=== WHAT TO PRODUCE ===
The answer must match the material word for word, with every line included.

=== RECORDS FOR THE EXERCISE ===
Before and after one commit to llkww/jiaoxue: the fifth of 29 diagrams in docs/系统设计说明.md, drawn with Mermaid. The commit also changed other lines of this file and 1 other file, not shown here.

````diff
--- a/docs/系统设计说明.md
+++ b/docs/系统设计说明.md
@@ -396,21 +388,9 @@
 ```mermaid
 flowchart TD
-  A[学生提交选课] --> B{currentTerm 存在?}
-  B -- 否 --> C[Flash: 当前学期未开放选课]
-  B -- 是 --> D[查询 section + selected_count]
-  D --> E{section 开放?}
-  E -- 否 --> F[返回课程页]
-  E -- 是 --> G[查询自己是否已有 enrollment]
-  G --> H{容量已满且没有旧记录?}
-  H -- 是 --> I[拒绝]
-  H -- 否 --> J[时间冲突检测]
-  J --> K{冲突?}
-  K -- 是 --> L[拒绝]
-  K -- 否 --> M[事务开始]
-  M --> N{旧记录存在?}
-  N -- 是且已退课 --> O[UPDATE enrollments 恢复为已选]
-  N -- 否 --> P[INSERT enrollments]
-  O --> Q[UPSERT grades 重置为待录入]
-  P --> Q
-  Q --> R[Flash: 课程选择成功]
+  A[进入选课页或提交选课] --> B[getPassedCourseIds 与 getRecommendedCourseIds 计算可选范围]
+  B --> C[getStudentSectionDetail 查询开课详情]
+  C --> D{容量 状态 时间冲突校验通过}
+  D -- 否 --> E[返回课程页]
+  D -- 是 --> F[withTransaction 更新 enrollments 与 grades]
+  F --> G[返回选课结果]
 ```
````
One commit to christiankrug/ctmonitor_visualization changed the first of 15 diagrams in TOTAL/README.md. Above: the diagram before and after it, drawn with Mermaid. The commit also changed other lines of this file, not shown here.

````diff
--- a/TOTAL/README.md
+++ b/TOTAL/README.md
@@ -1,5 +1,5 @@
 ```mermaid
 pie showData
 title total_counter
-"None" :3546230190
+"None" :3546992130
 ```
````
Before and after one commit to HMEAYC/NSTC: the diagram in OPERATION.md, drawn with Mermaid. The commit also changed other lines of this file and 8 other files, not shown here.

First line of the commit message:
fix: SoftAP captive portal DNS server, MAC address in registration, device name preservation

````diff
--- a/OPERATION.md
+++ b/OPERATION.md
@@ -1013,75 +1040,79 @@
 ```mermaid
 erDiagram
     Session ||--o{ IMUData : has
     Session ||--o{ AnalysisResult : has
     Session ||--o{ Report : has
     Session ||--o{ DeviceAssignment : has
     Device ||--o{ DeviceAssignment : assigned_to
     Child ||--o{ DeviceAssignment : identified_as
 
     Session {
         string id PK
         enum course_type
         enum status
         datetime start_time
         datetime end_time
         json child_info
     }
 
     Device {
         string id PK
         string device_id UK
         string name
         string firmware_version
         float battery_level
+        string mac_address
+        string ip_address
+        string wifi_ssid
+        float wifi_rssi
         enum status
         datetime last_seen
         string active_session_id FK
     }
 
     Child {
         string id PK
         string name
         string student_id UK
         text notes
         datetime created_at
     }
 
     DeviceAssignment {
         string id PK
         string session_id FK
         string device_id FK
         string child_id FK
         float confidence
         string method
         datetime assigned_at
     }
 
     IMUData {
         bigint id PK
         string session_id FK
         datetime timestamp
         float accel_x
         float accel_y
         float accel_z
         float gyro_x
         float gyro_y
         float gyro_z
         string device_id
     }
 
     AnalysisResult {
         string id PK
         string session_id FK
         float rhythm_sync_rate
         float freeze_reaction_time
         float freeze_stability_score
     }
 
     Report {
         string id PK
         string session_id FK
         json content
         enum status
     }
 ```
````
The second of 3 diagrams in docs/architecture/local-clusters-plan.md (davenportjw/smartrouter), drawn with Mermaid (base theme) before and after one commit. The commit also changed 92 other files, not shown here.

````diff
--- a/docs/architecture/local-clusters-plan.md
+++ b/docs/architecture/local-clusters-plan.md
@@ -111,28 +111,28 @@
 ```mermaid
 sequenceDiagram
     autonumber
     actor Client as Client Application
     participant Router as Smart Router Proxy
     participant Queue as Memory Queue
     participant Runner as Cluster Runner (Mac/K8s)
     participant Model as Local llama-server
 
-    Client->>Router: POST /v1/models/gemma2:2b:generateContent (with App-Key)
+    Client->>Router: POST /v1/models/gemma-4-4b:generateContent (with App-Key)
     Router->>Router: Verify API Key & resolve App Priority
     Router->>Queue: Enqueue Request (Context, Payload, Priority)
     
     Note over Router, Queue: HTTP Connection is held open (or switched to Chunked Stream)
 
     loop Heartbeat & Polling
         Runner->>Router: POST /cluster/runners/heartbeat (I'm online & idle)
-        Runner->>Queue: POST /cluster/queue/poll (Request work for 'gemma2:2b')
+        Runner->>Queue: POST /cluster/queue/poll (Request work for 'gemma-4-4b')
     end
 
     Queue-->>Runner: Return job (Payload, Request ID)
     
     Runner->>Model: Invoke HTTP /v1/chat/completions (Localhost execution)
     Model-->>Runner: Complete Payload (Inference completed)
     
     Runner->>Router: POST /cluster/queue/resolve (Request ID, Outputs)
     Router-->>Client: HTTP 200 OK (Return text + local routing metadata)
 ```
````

=== EXERCISE RESPONSE ===
Before and after one commit to llkww/jiaoxue: the fifth of 29 diagrams in docs/系统设计说明.md, drawn with Mermaid. The commit also changed other lines of this file and 1 other file, not shown here.

````diff
--- a/docs/系统设计说明.md
+++ b/docs/系统设计说明.md
@@ -396,21 +388,9 @@
 ```mermaid
 flowchart TD
-  A[学生提交选课] --> B{currentTerm 存在?}
-  B -- 否 --> C[Flash: 当前学期未开放选课]
-  B -- 是 --> D[查询 section + selected_count]
-  D --> E{section 开放?}
-  E -- 否 --> F[返回课程页]
-  E -- 是 --> G[查询自己是否已有 enrollment]
-  G --> H{容量已满且没有旧记录?}
-  H -- 是 --> I[拒绝]
-  H -- 否 --> J[时间冲突检测]
-  J --> K{冲突?}
-  K -- 是 --> L[拒绝]
-  K -- 否 --> M[事务开始]
-  M --> N{旧记录存在?}
-  N -- 是且已退课 --> O[UPDATE enrollments 恢复为已选]
-  N -- 否 --> P[INSERT enrollments]
-  O --> Q[UPSERT grades 重置为待录入]
-  P --> Q
-  Q --> R[Flash: 课程选择成功]
+  A[进入选课页或提交选课] --> B[getPassedCourseIds 与 getRecommendedCourseIds 计算可选范围]
+  B --> C[getStudentSectionDetail 查询开课详情]
+  C --> D{容量 状态 时间冲突校验通过}
+  D -- 否 --> E[返回课程页]
+  D -- 是 --> F[withTransaction 更新 enrollments 与 grades]
+  F --> G[返回选课结果]
 ```
````
One commit to christiankrug/ctmonitor_visualization changed the first of 15 diagrams in TOTAL/README.md. Above: the diagram before and after it, drawn with Mermaid. The commit also changed other lines of this file, not shown here.

````diff
--- a/TOTAL/README.md
+++ b/TOTAL/README.md
@@ -1,5 +1,5 @@
 ```mermaid
 pie showData
 title total_counter
-"None" :3546230190
+"None" :3546992130
 ```
````
Before and after one commit to HMEAYC/NSTC: the diagram in OPERATION.md, drawn with Mermaid. The commit also changed other lines of this file and 8 other files, not shown here.

First line of the commit message:
fix: SoftAP captive portal DNS server, MAC address in registration, device name preservation

````diff
--- a/OPERATION.md
+++ b/OPERATION.md
@@ -1013,75 +1040,79 @@
 ```mermaid
 erDiagram
     Session ||--o{ IMUData : has
     Session ||--o{ AnalysisResult : has
     Session ||--o{ Report : has
     Session ||--o{ DeviceAssignment : has
     Device ||--o{ DeviceAssignment : assigned_to
     Child ||--o{ DeviceAssignment : identified_as
 
     Session {
         string id PK
         enum course_type
         enum status
         datetime start_time
         datetime end_time
         json child_info
     }
 
     Device {
         string id PK
         string device_id UK
         string name
         string firmware_version
         float battery_level
+        string mac_address
+        string ip_address
+        string wifi_ssid
+        float wifi_rssi
         enum status
         datetime last_seen
         string active_session_id FK
     }
 
     Child {
         string id PK
         string name
         string student_id UK
         text notes
         datetime created_at
     }
 
     DeviceAssignment {
         string id PK
         string session_id FK
         string device_id FK
         string child_id FK
         float confidence
         string method
         datetime assigned_at
     }
 
     IMUData {
         bigint id PK
         string session_id FK
         datetime timestamp
         float accel_x
         float accel_y
         float accel_z
         float gyro_x
         float gyro_y
         float gyro_z
         string device_id
     }
 
     AnalysisResult {
         string id PK
         string session_id FK
         float rhythm_sync_rate
         float freeze_reaction_time
         float freeze_stability_score
     }
 
     Report {
         string id PK
         string session_id FK
         json content
         enum status
     }
 ```
````
The second of 3 diagrams in docs/architecture/local-clusters-plan.md (davenportjw/smartrouter), drawn with Mermaid (base theme) before and after one commit. The commit also changed 92 other files, not shown here.

````diff
--- a/docs/architecture/local-clusters-plan.md
+++ b/docs/architecture/local-clusters-plan.md
@@ -111,28 +111,28 @@
 ```mermaid
 sequenceDiagram
     autonumber
     actor Client as Client Application
     participant Router as Smart Router Proxy
     participant Queue as Memory Queue
     participant Runner as Cluster Runner (Mac/K8s)
     participant Model as Local llama-server
 
-    Client->>Router: POST /v1/models/gemma2:2b:generateContent (with App-Key)
+    Client->>Router: POST /v1/models/gemma-4-4b:generateContent (with App-Key)
     Router->>Router: Verify API Key & resolve App Priority
     Router->>Queue: Enqueue Request (Context, Payload, Priority)
     
     Note over Router, Queue: HTTP Connection is held open (or switched to Chunked Stream)
 
     loop Heartbeat & Polling
         Runner->>Router: POST /cluster/runners/heartbeat (I'm online & idle)
-        Runner->>Queue: POST /cluster/queue/poll (Request work for 'gemma2:2b')
+        Runner->>Queue: POST /cluster/queue/poll (Request work for 'gemma-4-4b')
     end
 
     Queue-->>Runner: Return job (Payload, Request ID)
     
     Runner->>Model: Invoke HTTP /v1/chat/completions (Localhost execution)
     Model-->>Runner: Complete Payload (Inference completed)
     
     Runner->>Router: POST /cluster/queue/resolve (Request ID, Outputs)
     Router-->>Client: HTTP 200 OK (Return text + local routing metadata)
 ```
````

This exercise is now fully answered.